Being a pioneer doesn’t always pay
Publishing on the Internet is mostly uncharted territory, like the Amazon jungle was 150 years ago.
Some daring publishers have hacked a path to “online profitability” or “a successful membership website,” and other publishers caught a tropical disease or were bitten by a snake, killing their business before they reached their goals.
If you’re looking to reach an uncharted goal in online publishing, grab your machete and start slashing your own path. But, if you’re looking to reach goals already discovered by other publishers, why not follow the paths they’ve cleared?
For example, if you’re sitting on a mountain of content that you want to sell to the public, possibly through a membership website or an ‘a la carte’ system, you should find a publisher that has already developed a successful system to do it.
One example of such a system is the Wall Street Journal’s website, WSJ.com. That system shows visitors enough content to spark interest, but it does not give away all the information.

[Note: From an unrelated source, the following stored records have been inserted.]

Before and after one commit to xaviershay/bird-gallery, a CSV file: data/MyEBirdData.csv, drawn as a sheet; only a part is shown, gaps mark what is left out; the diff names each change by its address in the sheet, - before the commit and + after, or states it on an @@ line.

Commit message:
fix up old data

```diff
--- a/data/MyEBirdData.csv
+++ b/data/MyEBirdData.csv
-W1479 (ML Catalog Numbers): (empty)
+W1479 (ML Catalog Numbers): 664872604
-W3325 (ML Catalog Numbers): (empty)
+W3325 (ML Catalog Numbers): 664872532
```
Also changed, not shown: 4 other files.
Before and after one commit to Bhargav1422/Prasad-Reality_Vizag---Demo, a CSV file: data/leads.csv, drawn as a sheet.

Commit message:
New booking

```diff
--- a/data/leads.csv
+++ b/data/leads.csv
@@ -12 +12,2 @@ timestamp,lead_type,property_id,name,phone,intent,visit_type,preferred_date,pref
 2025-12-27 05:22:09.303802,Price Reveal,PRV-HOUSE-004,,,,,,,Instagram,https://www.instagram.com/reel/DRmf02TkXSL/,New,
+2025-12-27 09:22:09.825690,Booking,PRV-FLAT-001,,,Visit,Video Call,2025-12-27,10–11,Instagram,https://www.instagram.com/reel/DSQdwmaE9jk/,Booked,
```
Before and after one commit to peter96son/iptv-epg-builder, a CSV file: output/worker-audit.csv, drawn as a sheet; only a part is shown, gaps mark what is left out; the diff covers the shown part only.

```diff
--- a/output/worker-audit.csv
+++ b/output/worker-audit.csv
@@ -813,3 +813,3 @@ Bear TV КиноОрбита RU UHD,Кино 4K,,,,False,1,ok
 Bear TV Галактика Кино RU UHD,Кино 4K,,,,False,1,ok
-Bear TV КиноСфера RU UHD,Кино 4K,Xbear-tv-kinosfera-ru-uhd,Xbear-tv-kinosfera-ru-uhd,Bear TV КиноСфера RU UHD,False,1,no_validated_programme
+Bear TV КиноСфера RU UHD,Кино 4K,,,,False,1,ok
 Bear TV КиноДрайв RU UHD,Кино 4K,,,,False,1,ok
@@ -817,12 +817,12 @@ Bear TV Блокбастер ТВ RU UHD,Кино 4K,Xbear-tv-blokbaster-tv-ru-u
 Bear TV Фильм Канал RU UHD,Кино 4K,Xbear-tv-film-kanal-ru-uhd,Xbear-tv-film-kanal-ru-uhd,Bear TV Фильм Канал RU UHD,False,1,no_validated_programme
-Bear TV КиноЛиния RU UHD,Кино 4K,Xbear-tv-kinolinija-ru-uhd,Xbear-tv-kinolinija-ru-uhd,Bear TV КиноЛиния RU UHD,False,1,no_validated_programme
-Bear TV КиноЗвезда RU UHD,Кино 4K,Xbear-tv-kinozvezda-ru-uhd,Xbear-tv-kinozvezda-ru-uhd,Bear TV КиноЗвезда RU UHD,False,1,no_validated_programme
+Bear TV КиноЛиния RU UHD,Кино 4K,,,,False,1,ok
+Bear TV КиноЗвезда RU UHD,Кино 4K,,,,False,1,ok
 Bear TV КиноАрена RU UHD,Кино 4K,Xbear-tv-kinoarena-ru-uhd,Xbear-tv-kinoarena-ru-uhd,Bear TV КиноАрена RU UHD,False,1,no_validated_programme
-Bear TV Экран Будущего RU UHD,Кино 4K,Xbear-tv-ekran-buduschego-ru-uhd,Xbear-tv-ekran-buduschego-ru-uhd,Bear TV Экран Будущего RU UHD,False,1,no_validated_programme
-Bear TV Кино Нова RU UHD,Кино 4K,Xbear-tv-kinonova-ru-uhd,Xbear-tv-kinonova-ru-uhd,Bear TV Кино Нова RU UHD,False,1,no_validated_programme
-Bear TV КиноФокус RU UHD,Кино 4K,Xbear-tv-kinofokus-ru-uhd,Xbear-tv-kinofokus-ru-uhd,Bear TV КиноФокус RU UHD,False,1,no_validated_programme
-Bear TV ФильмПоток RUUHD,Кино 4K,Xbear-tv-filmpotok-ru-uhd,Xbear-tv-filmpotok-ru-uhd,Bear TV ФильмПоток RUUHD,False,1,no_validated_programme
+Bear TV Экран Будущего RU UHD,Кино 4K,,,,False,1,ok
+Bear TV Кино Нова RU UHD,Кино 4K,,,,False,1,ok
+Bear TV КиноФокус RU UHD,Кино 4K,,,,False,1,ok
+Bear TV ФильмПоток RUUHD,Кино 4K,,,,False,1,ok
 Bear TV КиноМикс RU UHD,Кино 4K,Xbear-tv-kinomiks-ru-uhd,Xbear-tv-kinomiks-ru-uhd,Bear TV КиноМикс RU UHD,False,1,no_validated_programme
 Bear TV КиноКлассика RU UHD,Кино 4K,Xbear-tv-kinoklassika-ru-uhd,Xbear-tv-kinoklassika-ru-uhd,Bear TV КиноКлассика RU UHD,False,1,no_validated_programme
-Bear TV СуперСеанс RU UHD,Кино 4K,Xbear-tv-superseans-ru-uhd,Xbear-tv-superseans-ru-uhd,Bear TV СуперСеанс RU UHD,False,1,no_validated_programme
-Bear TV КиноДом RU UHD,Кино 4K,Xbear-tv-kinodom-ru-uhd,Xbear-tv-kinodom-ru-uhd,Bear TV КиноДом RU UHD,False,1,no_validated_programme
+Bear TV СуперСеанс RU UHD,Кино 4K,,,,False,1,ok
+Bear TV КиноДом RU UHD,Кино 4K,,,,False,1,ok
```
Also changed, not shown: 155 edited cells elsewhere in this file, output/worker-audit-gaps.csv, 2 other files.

You should take a look at their system and see if it could work for your publication. Afterall, WSJ’s system has generated over 930,000 online subscribers.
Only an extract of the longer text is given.